**TASK TO COMPLETE:** Read through the material below and copy each line in which the word "export" occurs.

**PROVIDED RECORDS:**
>>

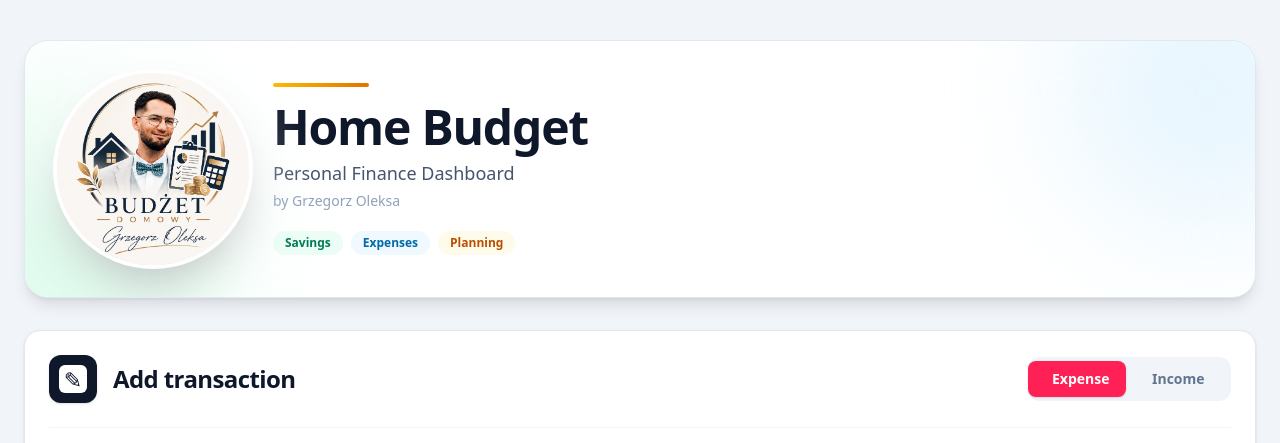
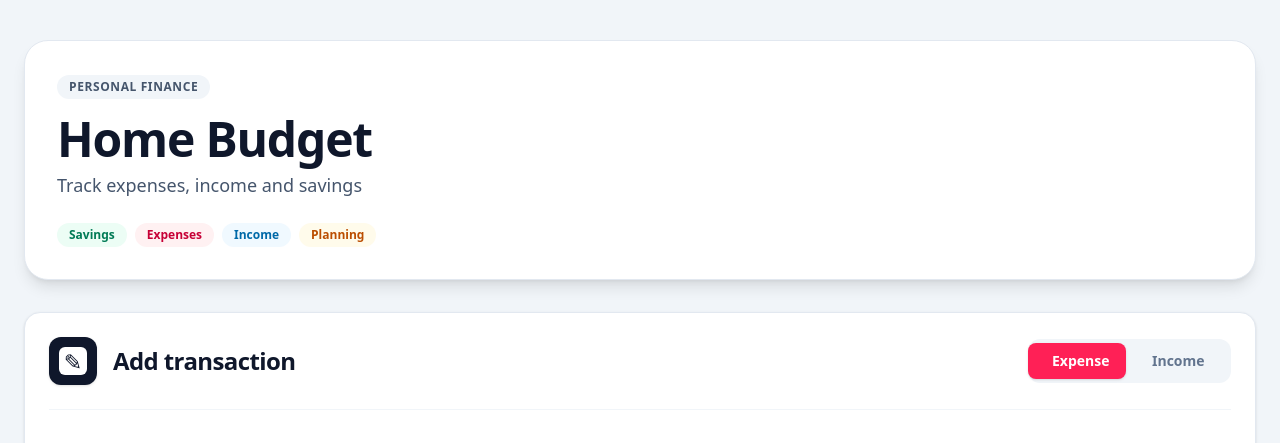
Before and after one commit to oleksaGrzegorz/budget-app, a React (Vite) app: page / in a window 1280 px wide. Shown: the top 443 px of the page. Built offline with nearby package versions, Linux system fonts and the light colour scheme; no server answers.

Commit message:
refactor: simplify Header component layout and remove logo image

```diff
--- a/src/components/Header/Header.tsx
+++ b/src/components/Header/Header.tsx
@@ -1,68 +1,29 @@
-import logo from "../../images/logo.jpeg";
-
 export const Header = () => {
   return (
     <header className="mb-8">
-      <div
-        className="
-          relative
-          overflow-hidden
-          rounded-3xl
-          border
-          border-slate-200
-          bg-white
-          px-8
-          py-8
-          shadow-lg
-        "
-      >
-        <div className="absolute -right-24 -top-24 h-72 w-72 rounded-full bg-sky-100/70 blur-3xl" />
-        <div className="absolute -bottom-24 -left-24 h-72 w-72 rounded-full bg-emerald-100/70 blur-3xl" />
-
-        <div className="relative flex flex-col gap-8 lg:flex-row lg:items-center lg:justify-between">
-          <div className="flex flex-col items-center gap-6 text-center lg:flex-row lg:text-left">
-            <div className="relative shrink-0">
-              <div className="absolute inset-0 scale-110 rounded-full bg-white blur-xl opacity-70" />
-
-              <img
-                src={logo}
-                alt="Home Budget"
-                className="
-                  relative
-                  h-40
-                  w-40
-                  rounded-full
-                  object-cover
-                  shadow-2xl
-                  ring-4
-                  ring-white
-                  lg:h-48
-                  lg:w-48
-                "
-              />
-            </div>
-
-            {/* Content */}
-            <div>
-              <div className="mb-4 h-1 w-24 rounded-full bg-gradient-to-r from-amber-400 to-amber-600 mx-auto lg:mx-0" />
-
+      <div className="rounded-3xl border border-slate-200 bg-white p-8 shadow-lg">
+        <span className="mb-4 inline-flex rounded-full bg-slate-100 px-3 py-1 text-xs font-bold uppercase tracking-wider text-slate-600">
+          Personal Finance
+        </span>
         <h1 className="text-4xl font-black tracking-tight text-slate-900 lg:text-5xl">
           Home Budget
         </h1>
 
-              <p className="mt-2 text-lg font-medium text-slate-600">
-                Personal Finance Dashboard
+        <p className="mt-2 text-lg text-slate-600">
+          Track expenses, income and savings
         </p>
 
-              <p className="mt-1 text-sm text-slate-400">by Grzegorz Oleksa</p>
-
-              <div className="mt-5 flex flex-wrap justify-center gap-2 lg:justify-start">
+        <div className="mt-6 flex flex-wrap gap-2">
           <span className="rounded-full bg-emerald-50 px-3 py-1 text-xs font-semibold text-emerald-700">
             Savings
           </span>
 
+          <span className="rounded-full bg-rose-50 px-3 py-1 text-xs font-semibold text-rose-700">
+            Expenses
+          </span>
+
           <span className="rounded-full bg-sky-50 px-3 py-1 text-xs font-semibold text-sky-700">
-                  Expenses
+            Income
           </span>
 
           <span className="rounded-full bg-amber-50 px-3 py-1 text-xs font-semibold text-amber-700">
@@ -70,9 +31,6 @@ export const Header = () => {
           </span>
         </div>
       </div>
-          </div>
-        </div>
-      </div>
     </header>
   );
 };
```
Also changed, not shown: src/images/logo.jpeg (deleted). Lines whose indentation alone changed are shown as unchanged.
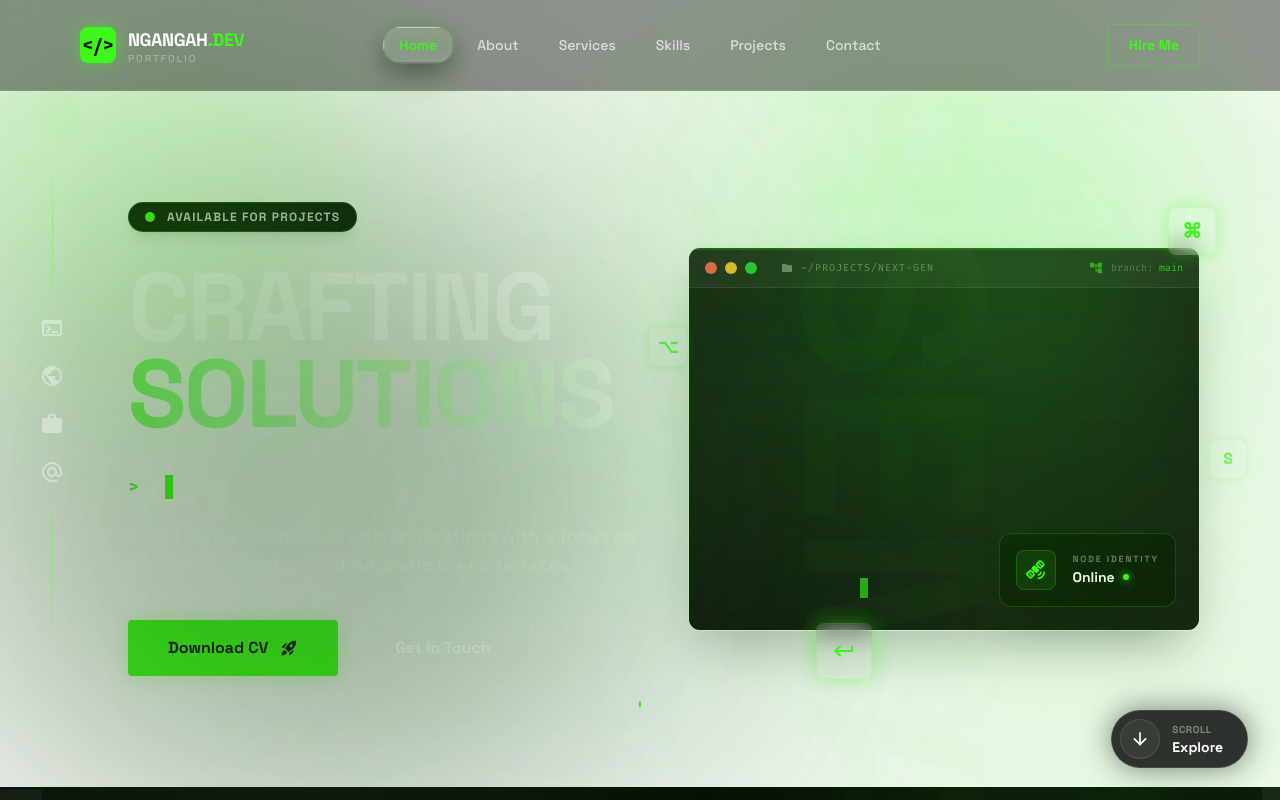
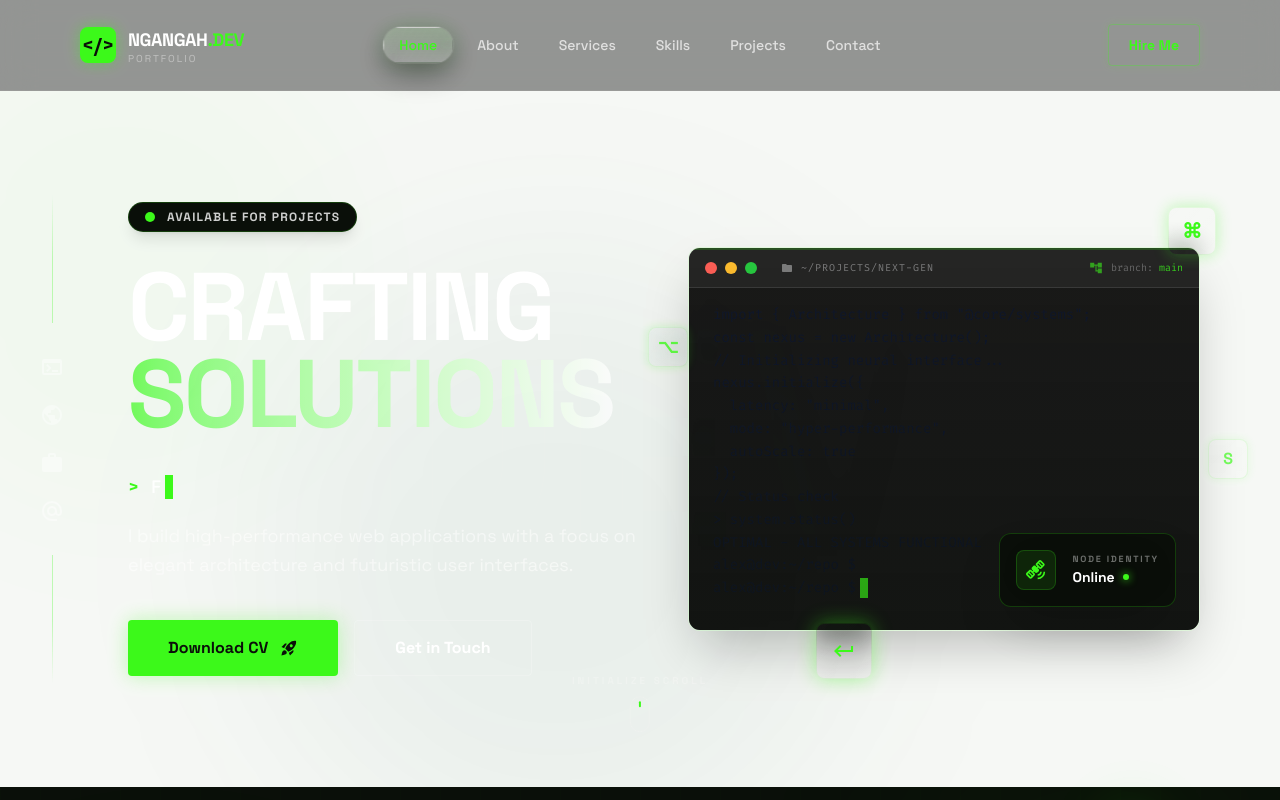
Before and after one commit to Ngangah-01/My_Portfolio, a React (Vite) app: page / in a window 1280 px wide. Shown: the top 800 px of the page. Built offline with nearby package versions, Linux system fonts and the light colour scheme.

Commit message:
animations

```diff
--- a/src/App.jsx
+++ b/src/App.jsx
@@ -25,6 +25,29 @@ function App() {
     window.scrollTo({ top: 0, left: 0, behavior: "auto" });
   }, []);
 
+  useEffect(() => {
+    const sections = document.querySelectorAll(".scroll-reveal-section");
+    if (!sections.length) return;
+
+    const observer = new IntersectionObserver(
+      (entries) => {
+        entries.forEach((entry) => {
+          if (entry.isIntersecting) {
+            entry.target.classList.add("is-visible");
+          }
+        });
+      },
+      {
+        threshold: 0.16,
+        rootMargin: "0px 0px -12% 0px",
+      }
+    );
+
+    sections.forEach((section) => observer.observe(section));
+
+    return () => observer.disconnect();
+  }, []);
+
  return (
     <>
       <Header />
--- a/src/components/About.jsx
+++ b/src/components/About.jsx
@@ -47,7 +47,7 @@ export default function About() {
     ];
 
     return (
-        <section id="about" className="relative min-h-screen flex flex-col py-12 px-6 md:px-12 lg:px-24 bg-background-dark">
+        <section id="about" className="scroll-reveal-section relative min-h-screen flex flex-col py-12 px-6 md:px-12 lg:px-24 bg-background-dark">
             {/* Hidden dummy to force Tailwind v4 to generate animate-fade-in-up */}
             <div className="hidden animate-fade-in-up"></div>
             {/* Background Effects */}
--- a/src/components/Contact.jsx
+++ b/src/components/Contact.jsx
@@ -2,7 +2,7 @@ import { MdCall, MdMail, MdPinDrop, MdSend } from "react-icons/md";
 
 export default function Contact() {
     return (
-        <section id="contact" className="relative bg-background-dark py-12 px-6 lg:py-24 overflow-hidden">
+        <section id="contact" className="scroll-reveal-section relative bg-background-dark py-12 px-6 lg:py-24 overflow-hidden">
             {/* Background Glows */}
             <div className="fixed inset-0 pointer-events-none z-0 overflow-hidden">
                 <div className="absolute top-[-10%] left-[-10%] w-[500px] h-[500px] bg-primary/10 rounded-full blur-[100px]"></div>
--- a/src/components/PortfolioHero.jsx
+++ b/src/components/PortfolioHero.jsx
@@ -111,7 +111,7 @@ export default function PortfolioHero() {
     }, []);
 
     return (
-        <section id="home">
+        <section id="home" className="scroll-reveal-section is-visible">
             {/* Background Effects – suppressed greens, reduced blur/opacity for darker feel */}
             <div className="fixed inset-0 z-0 pointer-events-none overflow-hidden">
                 <div className={`absolute top-[-10%] left-[-10%] w-[500px] h-[500px] bg-primary/5 rounded-full ${effectsReady ? 'blur-[80px]' : 'blur-0'} animate-pulse`}></div>
--- a/src/components/Projects.jsx
+++ b/src/components/Projects.jsx
@@ -40,7 +40,7 @@ export default function Projects() {
     };
 
     return (
-        <section id="projects" className="relative min-h-screen bg-background-dark py-12 px-6 md:px-10 lg:px-24 overflow-hidden">
+        <section id="projects" className="scroll-reveal-section relative min-h-screen bg-background-dark py-12 px-6 md:px-10 lg:px-24 overflow-hidden">
             {/* Background Blobs */}
             <div className="fixed inset-0 z-0 pointer-events-none overflow-hidden">
                 <div className="absolute top-[20%] -left-[10%] text-[20vw] font-bold text-white/[0.02] leading-none select-none font-display tracking-tighter whitespace-nowrap">
--- a/src/components/Services.jsx
+++ b/src/components/Services.jsx
@@ -51,7 +51,7 @@ const Services = () => {
     ];
 
     return (
-        <section id="services" className="relative py-12 md:py-12 px-6 overflow-hidden bg-background-dark">
+        <section id="services" className="scroll-reveal-section relative py-12 md:py-12 px-6 overflow-hidden bg-background-dark">
             {/* Ambient Background */}
             <div className="fixed inset-0 pointer-events-none">
                 <div className="absolute top-[-10%] left-[-10%] w-[50%] h-[50%] bg-primary/5 blur-[120px] rounded-full" />
--- a/src/components/Skills.jsx
+++ b/src/components/Skills.jsx
@@ -27,7 +27,7 @@ import {
 
 export default function Skills() {
     return (
-        <section id="skills" className="relative min-h-screen flex flex-col py-12 px-6 md:px-10 lg:px-24 bg-background-dark">
+        <section id="skills" className="scroll-reveal-section relative min-h-screen flex flex-col py-12 px-6 md:px-10 lg:px-24 bg-background-dark">
             {/* Background Effects */}
             <div className="fixed inset-0 z-0 pointer-events-none overflow-hidden">
                 <div className="absolute -top-20 -left-20 text-[20vw] font-bold text-primary opacity-[0.02] leading-none whitespace-nowrap select-none">
--- a/src/index.css
+++ b/src/index.css
@@ -245,6 +245,33 @@ section{
   scroll-margin-top: 80px; /* Adjust based on header height */
 }
 
+.scroll-reveal-section {
+  opacity: 0;
+  transform: translate3d(0, 56px, 0) scale(0.99);
+  filter: blur(4px);
+  transition:
+    opacity 650ms cubic-bezier(0.22, 1, 0.36, 1),
+    transform 700ms cubic-bezier(0.22, 1, 0.36, 1),
+    filter 700ms cubic-bezier(0.22, 1, 0.36, 1);
+  will-change: opacity, transform, filter;
+}
+
+.scroll-reveal-section.is-visible {
+  opacity: 1;
+  transform: translate3d(0, 0, 0) scale(1);
+  filter: blur(0);
+}
+
+@media (prefers-reduced-motion: reduce) {
+  .scroll-reveal-section,
+  .scroll-reveal-section.is-visible {
+    opacity: 1;
+    transform: none;
+    filter: none;
+    transition: none;
+  }
+}
+
 /* ===== Liquid Glass Pill (Cleaner / More Transparent / More “Liquid”) ===== */
 .liquid-pill {
   position: absolute;
```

<<

**EXPECTED ANSWER:**
 export const Header = () => {
@@ -70,9 +31,6 @@ export const Header = () => {
@@ -47,7 +47,7 @@ export default function About() {
 export default function Contact() {
@@ -111,7 +111,7 @@ export default function PortfolioHero() {
@@ -40,7 +40,7 @@ export default function Projects() {
 export default function Skills() {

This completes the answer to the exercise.